The geostatistical method was used to study the spatial variability of REEs in soils of the watershed. Geostatistics is based on the theory of a regionalized variable, which is distributed in space with spatial coordinates and shows spatial autocorrelation such that samples close together in space are more alike than those farther apart [25]. The geostatistics approach consists of the following two parts: the calculation of an experimental variogram from the data and model fitting, and estimation at unsampled locations [26,27]. The semivariogram of each soil property was constructed using the following model:


where γ (h) is the semi-variance for the internal distance class h, h is the lag interval, and N(h) is the total number of sample pairs for the lag interval h. Z(xi) is the measured sample value at point i, and Z(xi + h) is the measured sample value at point i + h. The semivariogram was calculated using GS+ 7.0 software (Gamma Design Software Inc., Plainwell, MI, USA) and the variability maps were created in ArcGIS 10.2 software (ESRI Inc., Redlands, CA, USA).

Results and discussion

REE contents and REE variables

The descriptive statistics of the REE contents and REE variables of the soils, which include mean, range, standard deviation, coefficient of variation, skewness, and kurtosis, are summarized in Table 1. All the data needed to obey a normal distribution in the subsequent semi-variance analysis, so the values of skewness and kurtosis were used to test the data for normal distribution.
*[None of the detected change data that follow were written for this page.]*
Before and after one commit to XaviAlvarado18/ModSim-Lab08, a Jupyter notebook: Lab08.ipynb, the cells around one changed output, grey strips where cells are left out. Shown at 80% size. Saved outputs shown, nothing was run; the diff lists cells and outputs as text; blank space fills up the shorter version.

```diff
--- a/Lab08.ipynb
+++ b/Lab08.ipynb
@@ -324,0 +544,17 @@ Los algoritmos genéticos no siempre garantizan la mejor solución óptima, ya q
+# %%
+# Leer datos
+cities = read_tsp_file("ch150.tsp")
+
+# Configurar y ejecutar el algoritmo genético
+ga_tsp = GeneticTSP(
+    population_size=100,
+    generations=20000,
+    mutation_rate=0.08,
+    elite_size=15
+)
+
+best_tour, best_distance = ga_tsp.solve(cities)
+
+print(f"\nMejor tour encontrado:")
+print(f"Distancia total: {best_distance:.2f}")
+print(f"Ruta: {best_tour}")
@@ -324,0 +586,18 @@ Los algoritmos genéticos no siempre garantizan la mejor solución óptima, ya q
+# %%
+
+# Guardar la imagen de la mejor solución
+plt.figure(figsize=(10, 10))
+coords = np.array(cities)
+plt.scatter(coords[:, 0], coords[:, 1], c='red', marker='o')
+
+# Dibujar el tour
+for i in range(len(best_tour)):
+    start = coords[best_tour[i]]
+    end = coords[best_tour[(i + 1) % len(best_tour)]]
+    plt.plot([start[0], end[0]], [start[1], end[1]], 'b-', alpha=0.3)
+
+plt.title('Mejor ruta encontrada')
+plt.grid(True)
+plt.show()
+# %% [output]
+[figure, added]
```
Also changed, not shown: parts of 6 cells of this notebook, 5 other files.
The value of skewness should be within the range of ±2 and the value of kurtosis should be less than 3; otherwise, it is regarded as an extreme [28]. The skewness and kurtosis results indicated that the REE contents and REE variables did not obey a normal distribution except for Ce and δEu. Therefore, we used logarithmic transformation to normalize the data. Thus, all the data successfully passed the test for normality.

Tab. 1.

Statistical characteristics of REEs.

<h2>Statistical characteristics of REEs.</h2>

The coefficient of variation values (CVs) can be used to compare the discrete degree of a property. Low CVs correspond to a spatially homogeneous distribution, and high CVs correspond to a non-homogeneous distribution [29,30]. The CVs of Pr, Nd, Sm, Eu, Gd, Tb, Dy, and Ho were greater than 100%, which indicates a high variability. The CVs of La, Ce, Er, Tm, Yb, Lu, and Y were moderate, with fluctuation only from 40.38% to 91.66%. High CVs for REE contents have also been documented by other research [30]. Previous studies have shown that CVs of heavy metals originated from natural sources are relatively low, whereas CVs of heavy metals affected by anthropogenic activities are quite high [3032]. It can be concluded that exploitation activities and soil erosion influence the differentiation of REEs greatly. The CVs of the 6 REE variables were moderate, with fluctuation from 24.6% to 87.69%. The CVs of LREEs were moderate compared to those of HREEs because LREEs were largely depended on the Ce, which had the lowest CV among the 15 REEs. This indicates that HREEs were affected more strongly by anthropogenic activities than LREEs.

The content of TREEs in the soil samples ranged from 56.04 to 951.76 mg kg−1, with a mean value of 255.34 mg kg−1. The mean value of TREEs is higher than the background value of soil in China (186.76 mg kg-1) [33] and higher than those in Japan (98 mg kg−1) [34] and Australia (105 mg kg−1) [35]. The content of LREEs ranged from 38.11 to 627.95 mg kg−1, with a mean value of 178.3 mg kg−1, and the content of HREEs ranged from 9.65 to 323.81 mg kg−1, with a mean value of 77.04 mg kg−1. The L/H value ranged from 0.44 to 10.73, with an average of 3.28, which shows that the content of LREEs is significantly higher than that of HREEs. This study also revealed strong positive Ce anomalies (2.26) and strong negative Eu anomalies (0.44), which is in agreement with the results of other studies in southern China, such as at Hainan Island [36] and in southern Jiangxi Province [37]. The contents of the 15 REEs tended to follow the Oddo–Harkins rule, which states that even atomic numbers are more frequent than their neighbors with odd atomic numbers. The order of the means of the 15 REE contents in the soil is Ce > Y > La > Nd > Pr > Gd > Dy > Sm > Yb > Er > Ho > Tb > Eu > Lu > Tm. Similar results were reported in other studies [14,30,34].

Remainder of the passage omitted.